Winter 1991 • Vol. XIII No. 1 Fiction |

The Lesson

When I was six and living in Haiti, Odette taught me how to find a stone with a loa spirit in it. She kept her loa stone on an altar at the base of a breadfruit tree on a white porcelain plate. She would lay out special food for it. She said her stone had the loa of Erzuli, and Erzuli liked the food of lovers: milk, honey, sweet mango, sugarcane. Odette told me stories about Erzuli, how she captivates men, and destroys them. She drives men mad with love for her. Once she has come into his life, a man can no longer love his wife, or lover, or any other earthly woman. To find if a stone has a loa, Odette told me first to cup it in my hands, and then to breathe on it. If it sweated, there was a loa inside it. She told me to be careful, to bring the stone to her immediately. She said, "Once a white man put a loa stone on his desk like a paperweight and wouldn't you know, that loa pissed all over his important papers." For months I was walking with my head down, in search. Breathin

Already have an account? Login

Join KR for even more to read.

Register for a free account to read five free pieces a month from our current issue and digital archive.
Register for Free and Read This Piece



Or become a subscriber today and get complete, immediate access to our digital archives at every subscription level.

Read More

Subscribe

Your free registration with Kenyon review incudes access to exclusive content, early access to program registration, and more.

Donate

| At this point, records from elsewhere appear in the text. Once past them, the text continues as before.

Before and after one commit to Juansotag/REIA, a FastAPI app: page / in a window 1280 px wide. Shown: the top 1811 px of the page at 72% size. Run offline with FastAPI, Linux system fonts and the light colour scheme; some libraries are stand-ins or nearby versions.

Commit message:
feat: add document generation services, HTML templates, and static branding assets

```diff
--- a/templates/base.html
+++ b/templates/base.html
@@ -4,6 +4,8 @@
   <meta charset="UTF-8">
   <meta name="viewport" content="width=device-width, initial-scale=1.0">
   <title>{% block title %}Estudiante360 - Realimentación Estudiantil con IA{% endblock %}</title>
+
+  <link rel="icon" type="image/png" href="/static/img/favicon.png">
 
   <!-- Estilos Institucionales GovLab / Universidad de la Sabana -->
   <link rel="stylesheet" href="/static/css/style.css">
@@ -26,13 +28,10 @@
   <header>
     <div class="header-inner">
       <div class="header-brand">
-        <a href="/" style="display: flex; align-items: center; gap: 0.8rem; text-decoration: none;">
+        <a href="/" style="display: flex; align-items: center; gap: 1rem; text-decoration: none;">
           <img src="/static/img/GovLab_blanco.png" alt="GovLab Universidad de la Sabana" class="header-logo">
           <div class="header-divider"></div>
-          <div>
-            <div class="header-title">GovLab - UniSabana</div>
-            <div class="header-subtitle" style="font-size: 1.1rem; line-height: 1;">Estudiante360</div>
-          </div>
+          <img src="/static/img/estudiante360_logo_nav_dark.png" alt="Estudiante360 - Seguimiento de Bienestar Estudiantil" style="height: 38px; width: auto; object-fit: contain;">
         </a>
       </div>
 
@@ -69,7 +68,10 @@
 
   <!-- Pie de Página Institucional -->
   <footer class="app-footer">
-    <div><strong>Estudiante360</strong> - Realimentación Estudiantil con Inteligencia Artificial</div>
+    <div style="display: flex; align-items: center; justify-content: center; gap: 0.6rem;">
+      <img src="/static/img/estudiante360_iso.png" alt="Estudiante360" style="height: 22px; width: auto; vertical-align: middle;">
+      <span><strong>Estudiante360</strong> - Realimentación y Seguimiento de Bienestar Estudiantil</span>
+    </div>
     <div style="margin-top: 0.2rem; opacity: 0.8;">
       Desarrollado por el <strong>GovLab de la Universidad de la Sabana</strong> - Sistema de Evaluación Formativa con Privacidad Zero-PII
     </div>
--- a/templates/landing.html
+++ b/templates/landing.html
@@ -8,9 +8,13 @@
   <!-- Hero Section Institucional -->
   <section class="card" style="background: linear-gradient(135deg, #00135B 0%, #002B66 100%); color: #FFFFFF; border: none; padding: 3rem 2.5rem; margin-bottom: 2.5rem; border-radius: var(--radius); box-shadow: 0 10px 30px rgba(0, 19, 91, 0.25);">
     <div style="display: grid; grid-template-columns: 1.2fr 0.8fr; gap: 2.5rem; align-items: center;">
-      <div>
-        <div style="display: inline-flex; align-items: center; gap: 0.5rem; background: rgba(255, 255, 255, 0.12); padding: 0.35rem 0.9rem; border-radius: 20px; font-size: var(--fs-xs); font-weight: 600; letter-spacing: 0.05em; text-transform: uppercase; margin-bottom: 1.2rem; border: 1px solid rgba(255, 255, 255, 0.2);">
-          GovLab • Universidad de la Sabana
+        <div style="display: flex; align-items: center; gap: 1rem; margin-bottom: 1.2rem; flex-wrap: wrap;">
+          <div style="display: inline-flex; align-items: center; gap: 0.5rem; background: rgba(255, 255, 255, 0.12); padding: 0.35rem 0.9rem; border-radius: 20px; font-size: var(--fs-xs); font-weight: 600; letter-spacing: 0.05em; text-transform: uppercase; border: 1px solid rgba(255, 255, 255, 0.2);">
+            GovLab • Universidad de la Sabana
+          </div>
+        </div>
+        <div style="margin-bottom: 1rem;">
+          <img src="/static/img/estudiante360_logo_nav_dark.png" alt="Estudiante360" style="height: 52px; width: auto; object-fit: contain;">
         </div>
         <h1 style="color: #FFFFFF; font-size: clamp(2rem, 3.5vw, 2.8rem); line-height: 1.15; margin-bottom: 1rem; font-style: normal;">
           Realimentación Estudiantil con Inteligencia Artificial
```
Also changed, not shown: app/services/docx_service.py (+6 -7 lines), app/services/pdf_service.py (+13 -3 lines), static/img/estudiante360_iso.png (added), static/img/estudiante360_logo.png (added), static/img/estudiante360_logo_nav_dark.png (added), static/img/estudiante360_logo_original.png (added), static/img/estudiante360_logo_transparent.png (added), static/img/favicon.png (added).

With your support, we’ll continue 
to cultivate talent and publish extraordinary literature from diverse voices around the world.